[[ Listed records open ]]

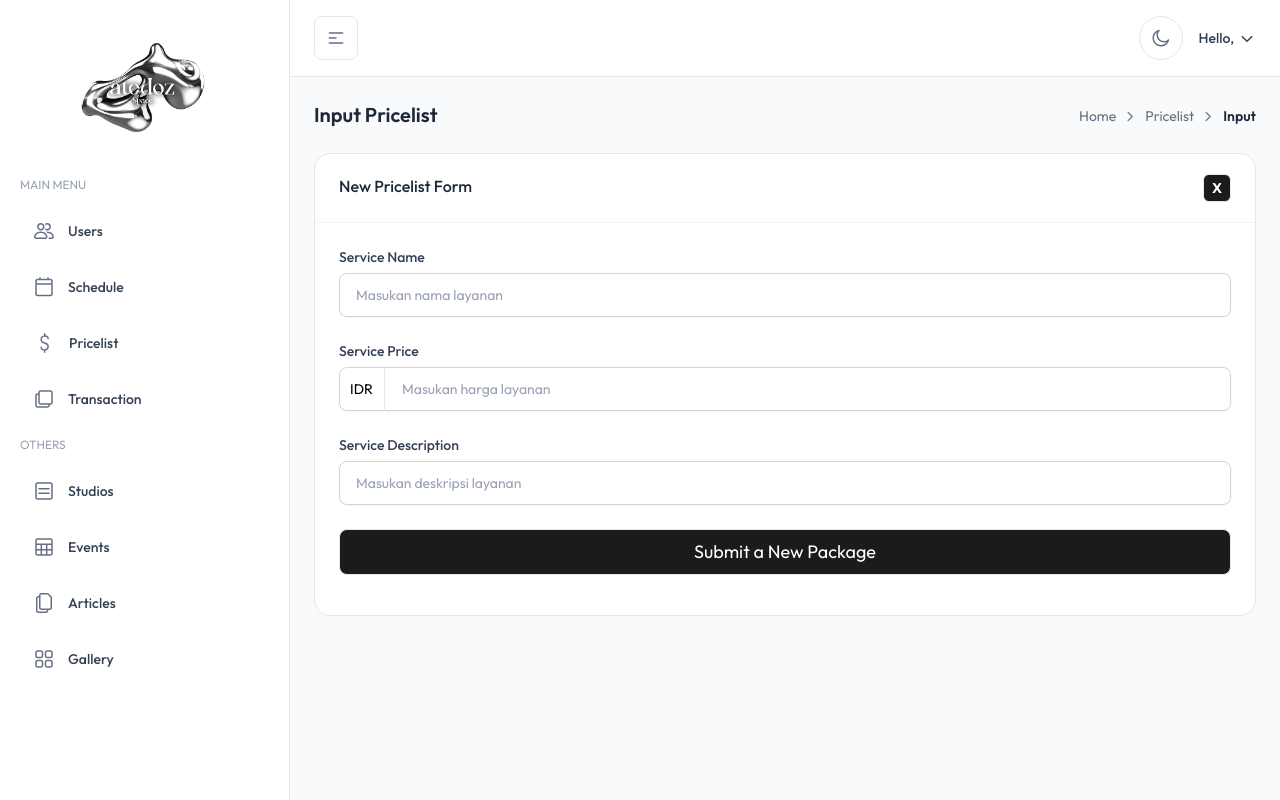
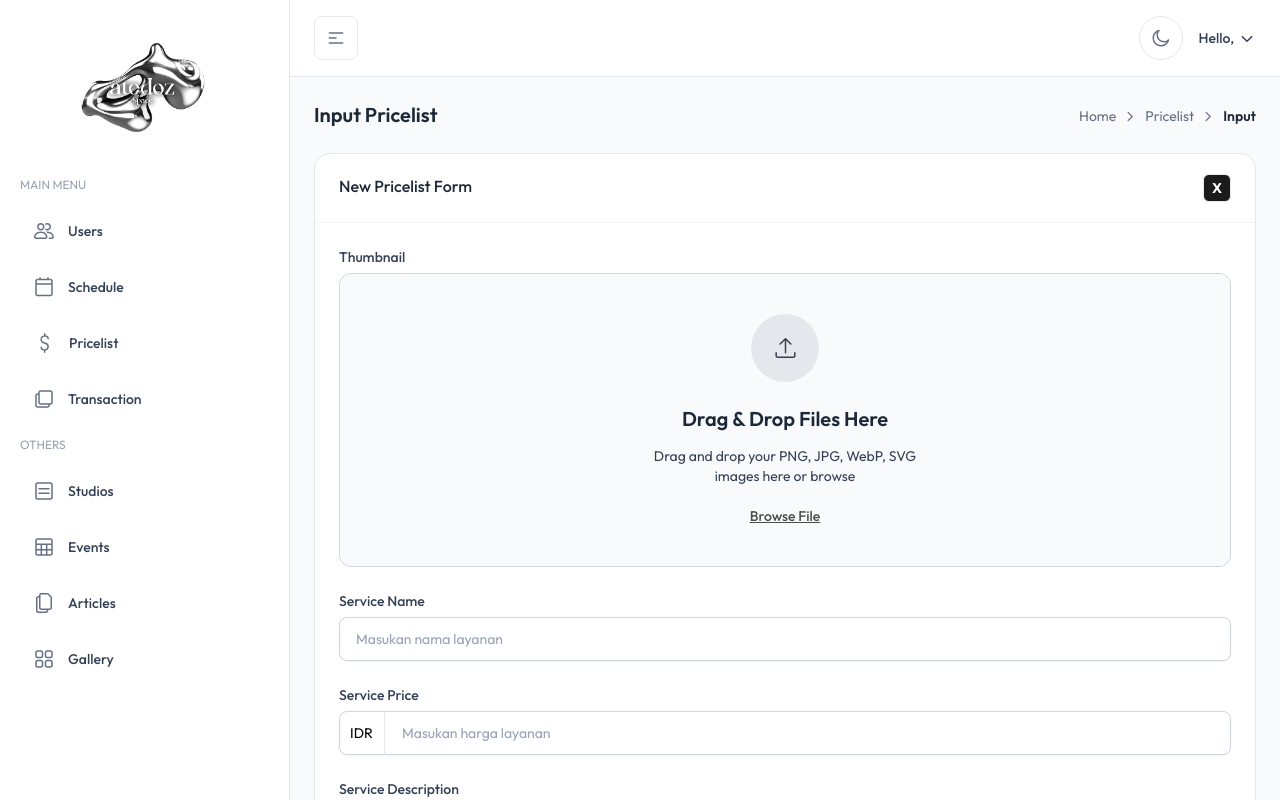
Before and after one commit to Foxvorism/atedoz-dashboard, a Next.js app: page /pricelist/input in a window 1280 px wide. Shown: the top 800 px of the page. Built offline with nearby package versions, Linux system fonts and the light colour scheme.

Commit message:
feat: Add input image for thumbnail

```diff
--- a/src/components/pricelist/Input.tsx
+++ b/src/components/pricelist/Input.tsx
@@ -1,6 +1,7 @@
 "use client";
 import axios from 'axios';
 import { FormEvent, useEffect, useState } from 'react';
+import { useDropzone } from "react-dropzone";
 import Swal from 'sweetalert2';
 import ComponentCard from '../common/ComponentCard';
 import Label from '../form/Label';
@@ -14,6 +15,33 @@ export default function PricelistInput() {
     const [open, setOpen] = useState(false)
 
     const [pricelist, setPricelistData] = useState([]);
+
+    const [imagePreview, setImagePreview] = useState<string | null>(null); // For previewing the selected image
+    const handleFileChange = (e: React.ChangeEvent<HTMLInputElement>) => {
+        const file = e.target.files?.[0];
+        if (file) {
+            const reader = new FileReader();
+            reader.onloadend = () => {
+                setImagePreview(reader.result as string); // Set the image preview
+            };
+            reader.readAsDataURL(file);
+        }
+    };
+
+    const onDrop = (acceptedFiles: File[]) => {
+            console.log("Files dropped:", acceptedFiles);
+            // Handle file uploads here
+        };
+
+    const { getRootProps, getInputProps, isDragActive } = useDropzone({
+        onDrop,
+        accept: {
+            "image/png": [],
+            "image/jpeg": [],
+            "image/webp": [],
+            "image/svg+xml": [],
+        },
+    });
 
     const [pricelists, setPricelists] = useState({
         id: 0,
@@ -138,6 +166,78 @@ export default function PricelistInput() {
             <ComponentCard title="New Pricelist Form" href="/pricelist">
                 <div className="space-y-6">
                     <div>
+                        <Label>Thumbnail</Label>
+                        {/* Preview the selected image */}
+                        {imagePreview && (
+                            <div className="mb-4 flex justify-center">
+                                <img src={imagePreview} alt="Preview" className="w-[40vw] aspect-[3/2] object-cover rounded-lg border border-gray-300 bg-transparent mr-3" />
+
+                                <div>
+                                    <button
+                                        className="flex justify-center items-center text-sm w-7 h-7 rounded-md font-bold border text-center p-2 bg-[var(--color-brand-600)] text-white hover:bg-[var(--color-brand-500)]"
+                                        onClick={() => {
+                                            setImagePreview(null);
+                                            window.location.reload();
+                                        }}
+                                    >
+                                        X
+                                    </button>
+                                </div>
+                            </div>
+                        )}
+
+                        {!imagePreview && (
+                            <div
+                                className="transition border border-gray-300 border-solid cursor-pointer dark:hover:border-brand-500 dark:border-gray-700 rounded-xl hover:border-brand-500" {...getRootProps()}>
+                                <div
+                                    className={`dropzone rounded-xl border-dashed border-gray-300 p-7 lg:p-10
+                                    ${
+                                        isDragActive
+                                        ? "border-brand-500 bg-gray-100 dark:bg-gray-800"
+                                        : "border-gray-300 bg-gray-50 dark:border-gray-700 dark:bg-gray-900"
+                                    }`}
+                                >
+                                    {/* Hidden Input */}
+                                    <input {...getInputProps()} onChange={handleFileChange} />
+
+                                    <div className="dz-message flex flex-col items-center m-0!">
+                                        {/* Icon Container */}
+                                        <div className="mb-[22px] flex justify-center">
+                                            <div className="flex h-[68px] w-[68px]  items-center justify-center rounded-full bg-gray-200 text-gray-700 dark:bg-gray-800 dark:text-gray-400">
+                                                <svg
+                                                    className="fill-current"
+                                                    width="29"
+                                                    height="28"
+                                                    viewBox="0 0 29 28"
+                                                    xmlns="http://www.w3.org/2000/svg"
+                                                >
+                                                    <path
+                                                    fillRule="evenodd"
+                                                    clipRule="evenodd"
+                                                    d="M14.5019 3.91699C14.2852 3.91699 14.0899 4.00891 13.953 4.15589L8.57363 9.53186C8.28065 9.82466 8.2805 10.2995 8.5733 10.5925C8.8661 10.8855 9.34097 10.8857 9.63396 10.5929L13.7519 6.47752V18.667C13.7519 19.0812 14.0877 19.417 14.5019 19.417C14.9161 19.417 15.2519 19.0812 15.2519 18.667V6.48234L19.3653 10.5929C19.6583 10.8857 20.1332 10.8855 20.426 10.5925C20.7188 10.2995 20.7186 9.82463 20.4256 9.53184L15.0838 4.19378C14.9463 4.02488 14.7367 3.91699 14.5019 3.91699ZM5.91626 18.667C5.91626 18.2528 5.58047 17.917 5.16626 17.917C4.75205 17.917 4.41626 18.2528 4.41626 18.667V21.8337C4.41626 23.0763 5.42362 24.0837 6.66626 24.0837H22.3339C23.5766 24.0837 24.5839 23.0763 24.5839 21.8337V18.667C24.5839 18.2528 24.2482 17.917 23.8339 17.917C23.4197 17.917 23.0839 18.2528 23.0839 18.667V21.8337C23.0839 22.2479 22.7482 22.5837 22.3339 22.5837H6.66626C6.25205 22.5837 5.91626 22.2479 5.91626 21.8337V18.667Z"
+                                                    />
+                                                </svg>
+                                            </div>
+                                        </div>
+
+                                        {/* Text Content */}
+                                        <h4 className="mb-3 font-semibold text-gray-800 text-theme-xl dark:text-white/90">
+                                            {isDragActive ? "Drop Files Here" : "Drag & Drop Files Here"}
+                                        </h4>
+
+                                        <span className=" text-center mb-5 block w-full max-w-[290px] text-sm text-gray-700 dark:text-gray-400">
+                                            Drag and drop your PNG, JPG, WebP, SVG images here or browse
+                                        </span>
+
+                                        <span className="font-medium underline text-theme-sm text-brand-500">
+                                            Browse File
+                                        </span>
+                                    </div>
+                                </div>
+                            </div>
+                        )}
+                    </div>
+                    <div>
                         <Label>Service Name</Label>
                         <Input
                             type="text"
```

[[ Listed records closed ]]

Exercise directions — Reproduce all of the data exactly; the pictures do not belong in the copy.

Exercise output —
Before and after one commit to Foxvorism/atedoz-dashboard, a Next.js app: page /pricelist/input in a window 1280 px wide. Shown: the top 800 px of the page. Built offline with nearby package versions, Linux system fonts and the light colour scheme.

Commit message:
feat: Add input image for thumbnail

```diff
--- a/src/components/pricelist/Input.tsx
+++ b/src/components/pricelist/Input.tsx
@@ -1,6 +1,7 @@
 "use client";
 import axios from 'axios';
 import { FormEvent, useEffect, useState } from 'react';
+import { useDropzone } from "react-dropzone";
 import Swal from 'sweetalert2';
 import ComponentCard from '../common/ComponentCard';
 import Label from '../form/Label';
@@ -14,6 +15,33 @@ export default function PricelistInput() {
     const [open, setOpen] = useState(false)
 
     const [pricelist, setPricelistData] = useState([]);
+
+    const [imagePreview, setImagePreview] = useState<string | null>(null); // For previewing the selected image
+    const handleFileChange = (e: React.ChangeEvent<HTMLInputElement>) => {
+        const file = e.target.files?.[0];
+        if (file) {
+            const reader = new FileReader();
+            reader.onloadend = () => {
+                setImagePreview(reader.result as string); // Set the image preview
+            };
+            reader.readAsDataURL(file);
+        }
+    };
+
+    const onDrop = (acceptedFiles: File[]) => {
+            console.log("Files dropped:", acceptedFiles);
+            // Handle file uploads here
+        };
+
+    const { getRootProps, getInputProps, isDragActive } = useDropzone({
+        onDrop,
+        accept: {
+            "image/png": [],
+            "image/jpeg": [],
+            "image/webp": [],
+            "image/svg+xml": [],
+        },
+    });
 
     const [pricelists, setPricelists] = useState({
         id: 0,
@@ -138,6 +166,78 @@ export default function PricelistInput() {
             <ComponentCard title="New Pricelist Form" href="/pricelist">
                 <div className="space-y-6">
                     <div>
+                        <Label>Thumbnail</Label>
+                        {/* Preview the selected image */}
+                        {imagePreview && (
+                            <div className="mb-4 flex justify-center">
+                                <img src={imagePreview} alt="Preview" className="w-[40vw] aspect-[3/2] object-cover rounded-lg border border-gray-300 bg-transparent mr-3" />
+
+                                <div>
+                                    <button
+                                        className="flex justify-center items-center text-sm w-7 h-7 rounded-md font-bold border text-center p-2 bg-[var(--color-brand-600)] text-white hover:bg-[var(--color-brand-500)]"
+                                        onClick={() => {
+                                            setImagePreview(null);
+                                            window.location.reload();
+                                        }}
+                                    >
+                                        X
+                                    </button>
+                                </div>
+                            </div>
+                        )}
+
+                        {!imagePreview && (
+                            <div
+                                className="transition border border-gray-300 border-solid cursor-pointer dark:hover:border-brand-500 dark:border-gray-700 rounded-xl hover:border-brand-500" {...getRootProps()}>
+                                <div
+                                    className={`dropzone rounded-xl border-dashed border-gray-300 p-7 lg:p-10
+                                    ${
+                                        isDragActive
+                                        ? "border-brand-500 bg-gray-100 dark:bg-gray-800"
+                                        : "border-gray-300 bg-gray-50 dark:border-gray-700 dark:bg-gray-900"
+                                    }`}
+                                >
+                                    {/* Hidden Input */}
+                                    <input {...getInputProps()} onChange={handleFileChange} />
+
+                                    <div className="dz-message flex flex-col items-center m-0!">
+                                        {/* Icon Container */}
+                                        <div className="mb-[22px] flex justify-center">
+                                            <div className="flex h-[68px] w-[68px]  items-center justify-center rounded-full bg-gray-200 text-gray-700 dark:bg-gray-800 dark:text-gray-400">
+                                                <svg
+                                                    className="fill-current"
+                                                    width="29"
+                                                    height="28"
+                                                    viewBox="0 0 29 28"
+                                                    xmlns="http://www.w3.org/2000/svg"
+                                                >
+                                                    <path
+                                                    fillRule="evenodd"
+                                                    clipRule="evenodd"
+                                                    d="M14.5019 3.91699C14.2852 3.91699 14.0899 4.00891 13.953 4.15589L8.57363 9.53186C8.28065 9.82466 8.2805 10.2995 8.5733 10.5925C8.8661 10.8855 9.34097 10.8857 9.63396 10.5929L13.7519 6.47752V18.667C13.7519 19.0812 14.0877 19.417 14.5019 19.417C14.9161 19.417 15.2519 19.0812 15.2519 18.667V6.48234L19.3653 10.5929C19.6583 10.8857 20.1332 10.8855 20.426 10.5925C20.7188 10.2995 20.7186 9.82463 20.4256 9.53184L15.0838 4.19378C14.9463 4.02488 14.7367 3.91699 14.5019 3.91699ZM5.91626 18.667C5.91626 18.2528 5.58047 17.917 5.16626 17.917C4.75205 17.917 4.41626 18.2528 4.41626 18.667V21.8337C4.41626 23.0763 5.42362 24.0837 6.66626 24.0837H22.3339C23.5766 24.0837 24.5839 23.0763 24.5839 21.8337V18.667C24.5839 18.2528 24.2482 17.917 23.8339 17.917C23.4197 17.917 23.0839 18.2528 23.0839 18.667V21.8337C23.0839 22.2479 22.7482 22.5837 22.3339 22.5837H6.66626C6.25205 22.5837 5.91626 22.2479 5.91626 21.8337V18.667Z"
+                                                    />
+                                                </svg>
+                                            </div>
+                                        </div>
+
+                                        {/* Text Content */}
+                                        <h4 className="mb-3 font-semibold text-gray-800 text-theme-xl dark:text-white/90">
+                                            {isDragActive ? "Drop Files Here" : "Drag & Drop Files Here"}
+                                        </h4>
+
+                                        <span className=" text-center mb-5 block w-full max-w-[290px] text-sm text-gray-700 dark:text-gray-400">
+                                            Drag and drop your PNG, JPG, WebP, SVG images here or browse
+                                        </span>
+
+                                        <span className="font-medium underline text-theme-sm text-brand-500">
+                                            Browse File
+                                        </span>
+                                    </div>
+                                </div>
+                            </div>
+                        )}
+                    </div>
+                    <div>
                         <Label>Service Name</Label>
                         <Input
                             type="text"
```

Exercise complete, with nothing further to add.